The decision by China's southwestern Chongqing city to shelve plans to build an elaborate theme park celebrating revolutionary history has highlighted widespread popular anger over prestige projects as ordinary Chinese find it increasingly hard to make ends meet.
The city last month shelved plans for the 2.5 billion yuan (U.S.$386.7 million) theme park celebrating China' revolutionary history, official media reported.
The "Red Classics Theme Park" was touted as a major tourist attraction for Chongqing, which recently also poured money into concerts of Mao era "red songs" to celebrate the 90th anniversary of the founding of China's ruling Communist Party.
The 128-hectare (316-acre) park, which was to have included a theater for revolutionary performances and a theme park, including replicas of the home villages of late supreme leaders Mao Zedong and Deng Xiaoping, drew the ire of residents and social commentators, however.
Many slammed the plan as being out of touch with current reality, however, at a time of rising food prices and lack of affordable housing for millions of ordinary people.
"I really don't think a lot of people would go," said a resident of Chongqing surnamed Peng, interviewed when the plan was first revealed.
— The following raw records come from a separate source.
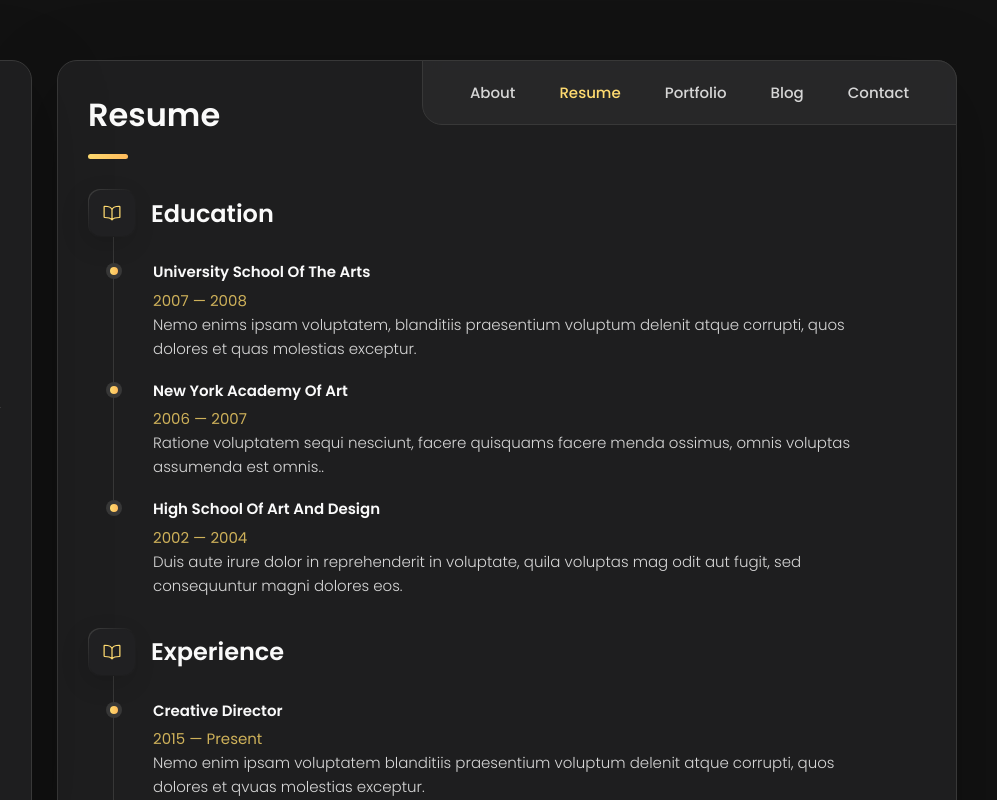
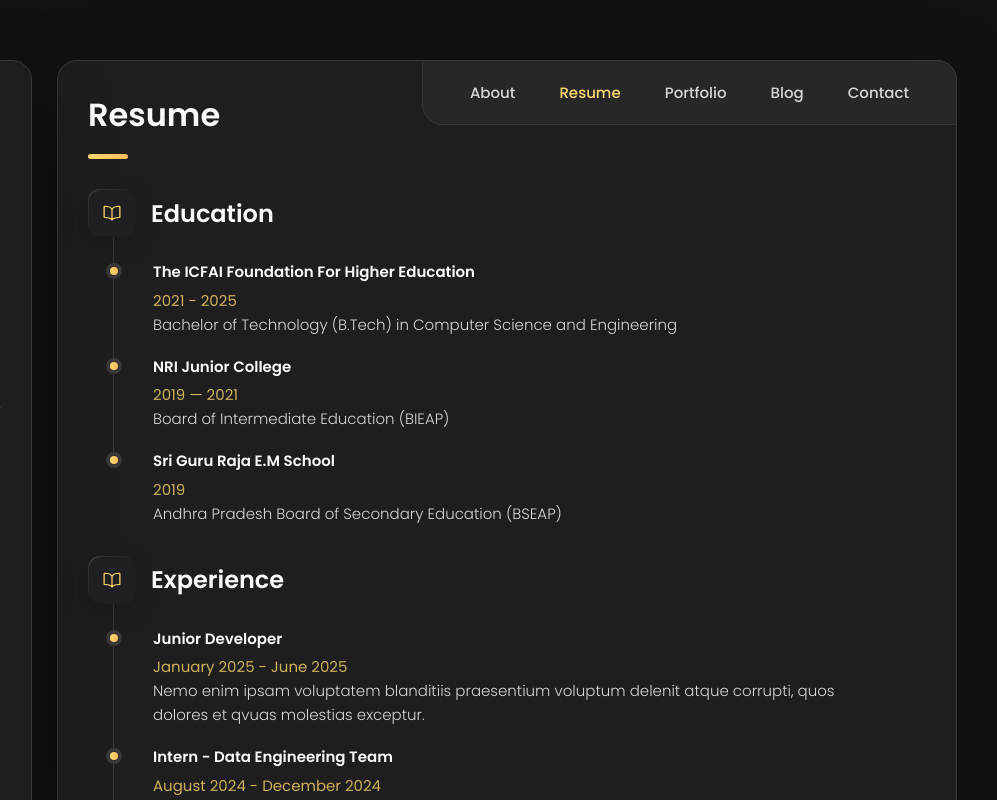
Before and after one commit to Prashanthbadri112/badri-dev, a plain HTML site: page index.html in a window 1280 px wide. Both pictures are taken after a click on the button "Resume". Shown: the top 800 px of the page, 283-1280 px from the left. Drawn offline with nearby package versions, Linux system fonts and the light colour scheme.

Commit message:
made few changes in the resume

```diff
--- a/index.html
+++ b/index.html
@@ -532,41 +532,36 @@
 
             <li class="timeline-item">
 
-              <h4 class="h4 timeline-item-title">University school of the arts</h4>
+              <h4 class="h4 timeline-item-title">The ICFAI Foundation for Higher Education</h4>
 
-              <span>2007 — 2008</span>
+              <span>2021 - 2025</span>
 
               <p class="timeline-text">
-                Nemo enims ipsam voluptatem, blanditiis praesentium voluptum delenit atque corrupti, quos dolores et
-                quas molestias
-                exceptur.
+                Bachelor of Technology (B.Tech) in Computer Science and Engineering
               </p>
 
             </li>
 
             <li class="timeline-item">
 
-              <h4 class="h4 timeline-item-title">New york academy of art</h4>
+              <h4 class="h4 timeline-item-title">NRI Junior College</h4>
 
-              <span>2006 — 2007</span>
+              <span>2019 — 2021</span>
 
               <p class="timeline-text">
-                Ratione voluptatem sequi nesciunt, facere quisquams facere menda ossimus, omnis voluptas assumenda est
-                omnis..
+                Board of Intermediate Education (BIEAP)
               </p>
 
             </li>
 
             <li class="timeline-item">
 
-              <h4 class="h4 timeline-item-title">High school of art and design</h4>
+              <h4 class="h4 timeline-item-title">Sri Guru Raja E.M School</h4>
 
-              <span>2002 — 2004</span>
+              <span>2019</span>
 
               <p class="timeline-text">
-                Duis aute irure dolor in reprehenderit in voluptate, quila voluptas mag odit aut fugit, sed consequuntur
-                magni dolores
-                eos.
+               Andhra Pradesh Board of Secondary Education (BSEAP)
               </p>
 
             </li>
@@ -589,9 +584,9 @@
 
             <li class="timeline-item">
 
-              <h4 class="h4 timeline-item-title">Creative director</h4>
+              <h4 class="h4 timeline-item-title">Junior Developer</h4>
 
-              <span>2015 — Present</span>
+              <span>January 2025 - June 2025</span>
 
               <p class="timeline-text">
                 Nemo enim ipsam voluptatem blanditiis praesentium voluptum delenit atque corrupti, quos dolores et qvuas
@@ -603,9 +598,9 @@
 
             <li class="timeline-item">
 
-              <h4 class="h4 timeline-item-title">Art director</h4>
+              <h4 class="h4 timeline-item-title">Intern - Data Engineering Team</h4>
 
-              <span>2013 — 2015</span>
+              <span>August 2024 - December 2024</span>
 
               <p class="timeline-text">
                 Nemo enims ipsam voluptatem, blanditiis praesentium voluptum delenit atque corrupti, quos dolores et
@@ -617,9 +612,9 @@
 
             <li class="timeline-item">
 
-              <h4 class="h4 timeline-item-title">Web designer</h4>
+              <h4 class="h4 timeline-item-title">Intern - DeeP Learning</h4>
 
-              <span>2010 — 2013</span>
+              <span>June 2023 - July 2023</span>
 
               <p class="timeline-text">
                 Nemo enims ipsam voluptatem, blanditiis praesentium voluptum delenit atque corrupti, quos dolores et
```
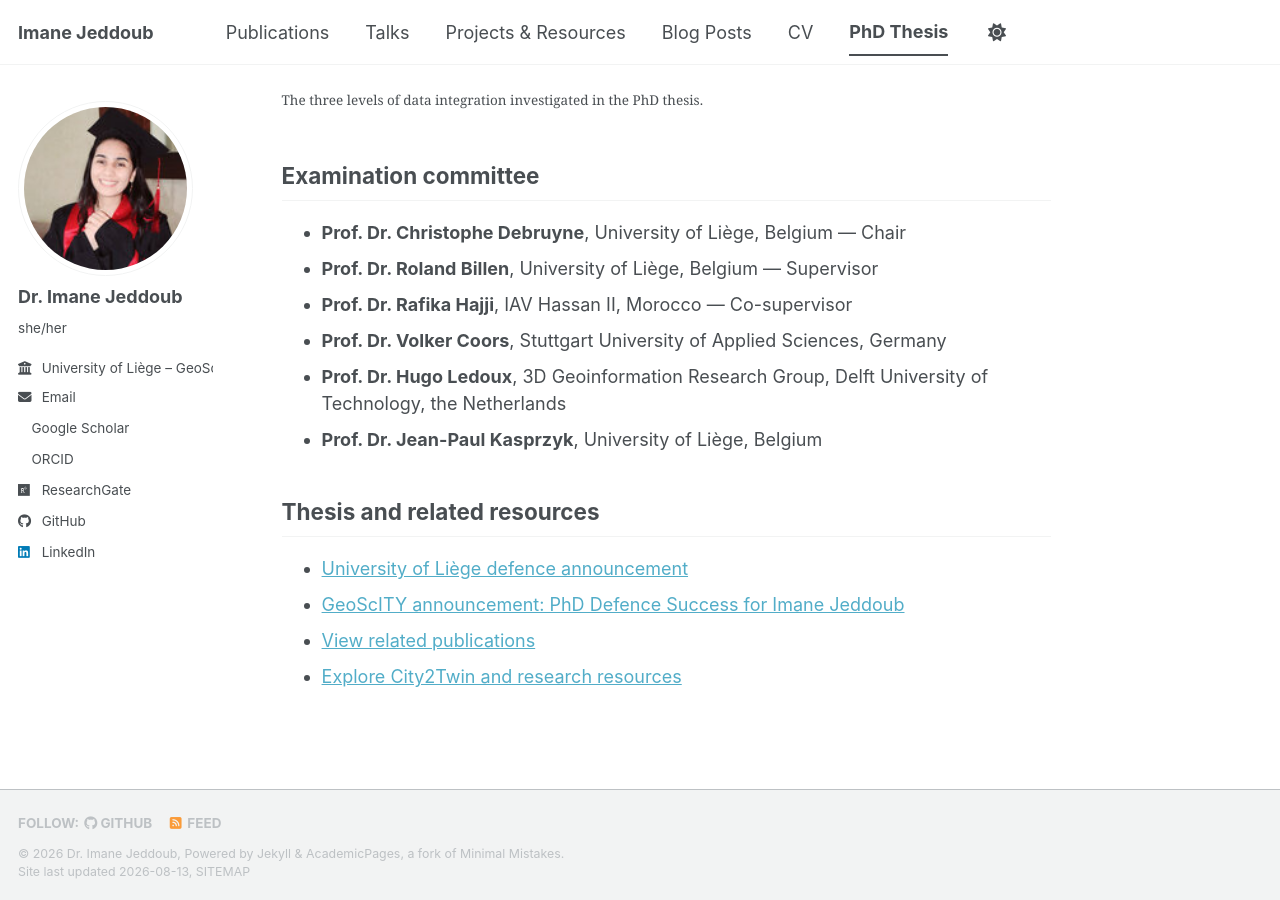
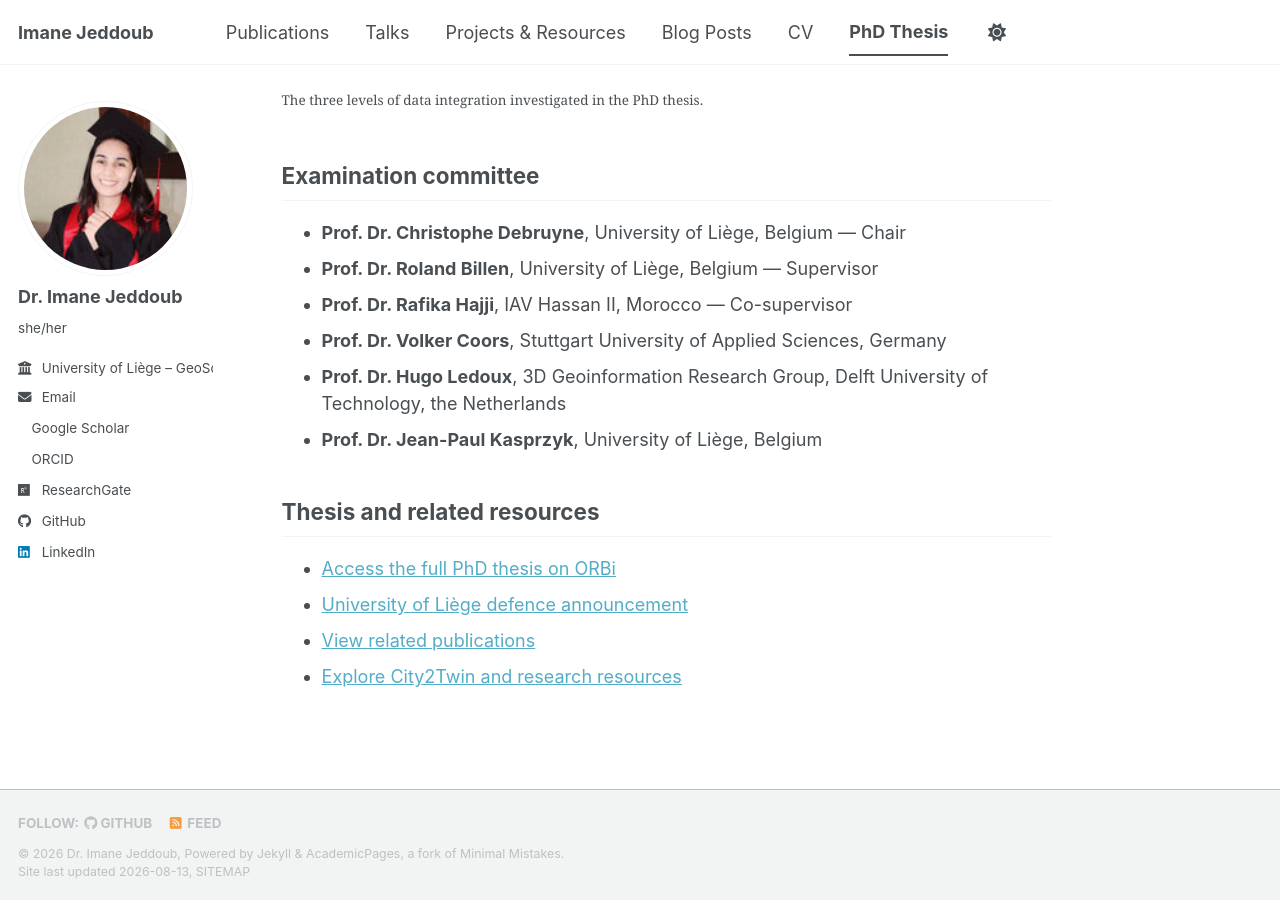
Before and after one commit to JEDDOUB/JEDDOUB.github.io, a Jekyll site: the page built from _pages/phd.md, in a window 1280 px wide and 900 px high, scrolled down 1757 px. Built offline with Jekyll 4.4.1, drawn with Linux system fonts in a browser that asks for light colours; a style sheet for code colours, icons or effects is not loaded.

Commit message:
Update phd.md

```diff
--- a/_pages/phd.md
+++ b/_pages/phd.md
@@ -58,7 +58,7 @@ The framework was investigated across the Urban Digital Twin lifecycle, from cre
 
 ## Thesis and related resources
 
+- [Access the full PhD thesis on ORBi](https://orbi.uliege.be/handle/2268/343029)
 - [University of Liège defence announcement](https://www.sciences.uliege.be/cms/c_13672428/en/soutenance-de-these-d-imane-jeddoub)
-- [GeoScITY announcement: PhD Defence Success for Imane Jeddoub](https://www.geoscity.uliege.be/cms/c_13683386/en/phd-defense-success-for-imane-jeddoub-on-urban-digital-twins)
 - [View related publications](/publications/)
 - [Explore City2Twin and research resources](/portfolio/)
```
"Ordinary people probably won't go to somewhere like this, especially the younger generation."
"They're like, flags, Party, whatever."
Peng said the current wave of revolutionary culture being promoted by municipal Party leader Bo Xilai was turning the city into a laughing stock throughout the rest of the country.
"I met someone who wasn't from here the other day, and he said that, elsewhere in China, they are telling jokes about Chongqing," Peng said.
"The jokes make Chongqing people out to be really dumb."
Online author Sima Tai, a Chongqing native, said a lavish theme-park was in poor taste when so many people in the city were struggling.
"They have turned off the water supply in lot of places now, because of the drought," Sima said. "They shouldn't be spending money on a red theme-park, where they reproduce the birthplaces of some of the top Chinese leaders of the past."
"A lot of ordinary people can't even afford housing now: why are you building houses for dead people?"
A second online author, surnamed Liu, said the people of Chongqing and surrounding Sichuan mostly had a low opinion of the Communist Party.
"I think most people in Chongqing hate the Communist Party," Liu said.
"Historically, Chongqing was the Kuomintang capital, and a lot of people died when it was taken."
He said the region had suffered harshly during the famine of the Great Leap Forward launched by Mao in the 1958-1960 period in a bid to rapidly modernize China by collectivizing the country's vast population. The campaign ended in economic disaster and millions of Chinese starved to death.
"More than 10 million people died in Sichuan during the Greap Leap Forward, and things were extremely chaotic with a lot of guerilla fighting during the Cultural Revolution (1966-1976)," Liu added.
"This red song concert thing is a...failure to recognize that [local] people hate the Communist Party down to their very marrow."
China is in the grip of a new wave of "revolutionary culture" as the ruling Communist Party marks the 90th anniversary of its founding, although authorities still forbid public debate on Mao Zedong's brutal Cultural Revolution.
Chongqing officials, led by Party secretary and rising political star Bo Xilai, organized a series of "red song" concerts to strengthen social cohesion in recent months.
The official China Daily newspaper quoted online comments slamming the project's extravagance, and cited officials as saying the project was shelved because it was "not feasible."
Reported by Shi Shan for RFA's Mandarin service. Translated and written in English by Luisetta Mudie.